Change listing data
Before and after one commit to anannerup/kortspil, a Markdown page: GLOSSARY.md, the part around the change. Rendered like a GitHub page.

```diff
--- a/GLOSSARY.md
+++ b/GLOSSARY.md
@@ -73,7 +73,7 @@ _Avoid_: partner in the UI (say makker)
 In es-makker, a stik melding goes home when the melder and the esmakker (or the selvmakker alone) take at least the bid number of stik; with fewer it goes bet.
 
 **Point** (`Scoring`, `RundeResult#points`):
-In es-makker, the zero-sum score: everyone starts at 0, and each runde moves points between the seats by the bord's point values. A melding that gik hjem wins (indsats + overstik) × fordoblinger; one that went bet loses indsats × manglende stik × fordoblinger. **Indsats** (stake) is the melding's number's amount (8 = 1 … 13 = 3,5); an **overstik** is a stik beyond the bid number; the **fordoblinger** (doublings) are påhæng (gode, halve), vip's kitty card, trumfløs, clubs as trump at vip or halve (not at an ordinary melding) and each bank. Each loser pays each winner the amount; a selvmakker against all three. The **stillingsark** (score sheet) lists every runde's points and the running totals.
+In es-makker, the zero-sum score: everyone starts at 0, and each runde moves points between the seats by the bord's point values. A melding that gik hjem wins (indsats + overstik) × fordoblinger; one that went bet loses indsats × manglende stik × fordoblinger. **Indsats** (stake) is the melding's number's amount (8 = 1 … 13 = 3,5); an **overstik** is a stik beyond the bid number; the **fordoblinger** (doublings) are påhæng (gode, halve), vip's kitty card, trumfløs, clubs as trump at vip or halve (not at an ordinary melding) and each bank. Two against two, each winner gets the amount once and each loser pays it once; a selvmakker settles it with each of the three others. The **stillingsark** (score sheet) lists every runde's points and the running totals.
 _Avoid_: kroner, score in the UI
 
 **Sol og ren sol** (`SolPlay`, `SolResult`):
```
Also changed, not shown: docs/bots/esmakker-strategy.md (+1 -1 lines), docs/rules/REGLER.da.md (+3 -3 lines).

---

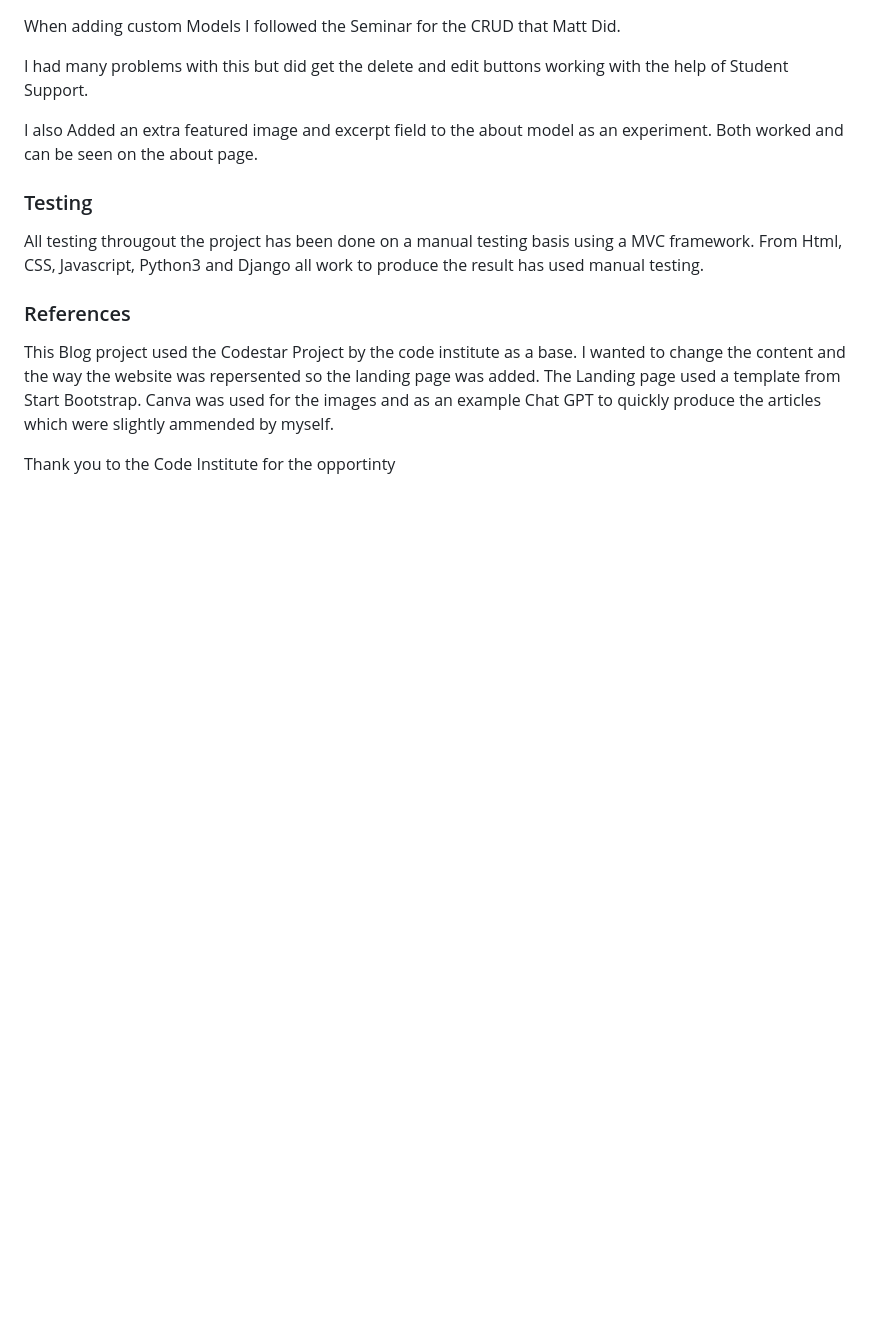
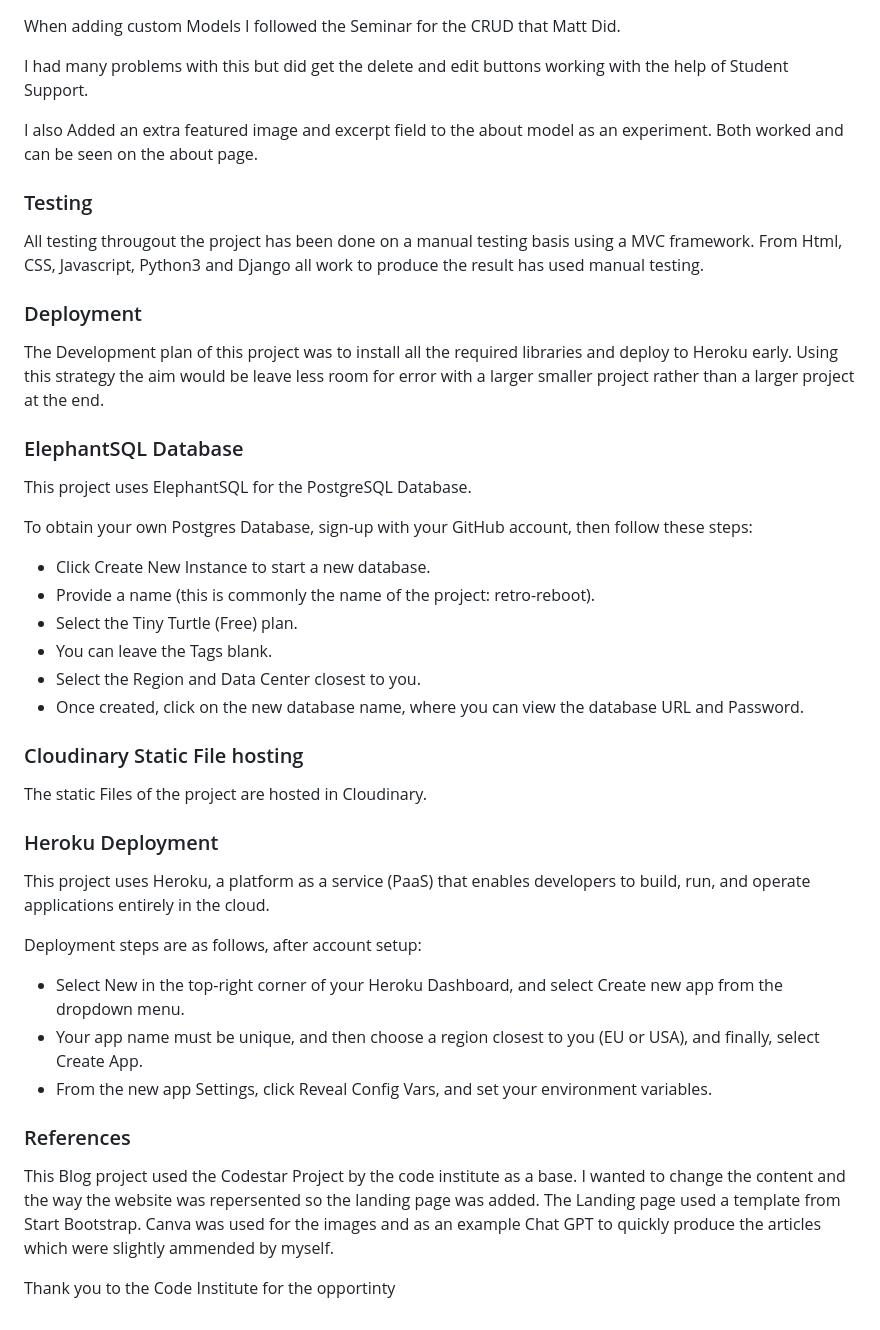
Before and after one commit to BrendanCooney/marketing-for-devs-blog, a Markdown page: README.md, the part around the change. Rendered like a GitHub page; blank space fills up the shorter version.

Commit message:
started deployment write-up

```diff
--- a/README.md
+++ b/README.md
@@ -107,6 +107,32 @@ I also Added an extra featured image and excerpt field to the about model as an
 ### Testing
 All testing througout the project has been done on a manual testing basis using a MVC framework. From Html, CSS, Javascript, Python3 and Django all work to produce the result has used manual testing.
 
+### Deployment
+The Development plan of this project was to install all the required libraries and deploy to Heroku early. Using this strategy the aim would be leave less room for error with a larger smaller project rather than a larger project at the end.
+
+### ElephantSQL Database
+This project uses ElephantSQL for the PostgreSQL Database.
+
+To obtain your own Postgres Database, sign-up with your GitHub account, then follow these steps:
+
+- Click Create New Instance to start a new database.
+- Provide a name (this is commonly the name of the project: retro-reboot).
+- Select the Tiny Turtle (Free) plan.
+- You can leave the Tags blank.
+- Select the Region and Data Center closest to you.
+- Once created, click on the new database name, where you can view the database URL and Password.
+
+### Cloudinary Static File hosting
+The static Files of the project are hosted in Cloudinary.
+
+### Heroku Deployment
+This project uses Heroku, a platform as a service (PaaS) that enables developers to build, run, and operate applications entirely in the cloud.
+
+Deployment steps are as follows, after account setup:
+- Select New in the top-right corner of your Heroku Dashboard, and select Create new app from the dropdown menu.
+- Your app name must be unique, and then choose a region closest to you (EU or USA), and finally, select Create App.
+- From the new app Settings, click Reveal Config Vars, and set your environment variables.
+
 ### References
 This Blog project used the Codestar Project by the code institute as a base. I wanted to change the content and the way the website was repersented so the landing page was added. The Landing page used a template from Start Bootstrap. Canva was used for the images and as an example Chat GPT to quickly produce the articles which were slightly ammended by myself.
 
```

TASK REQUIREMENTS: How many lines in the records above contain the word "Rendered"? Reply with the number and nothing more.

ANSWER FOR THIS EXERCISE: 2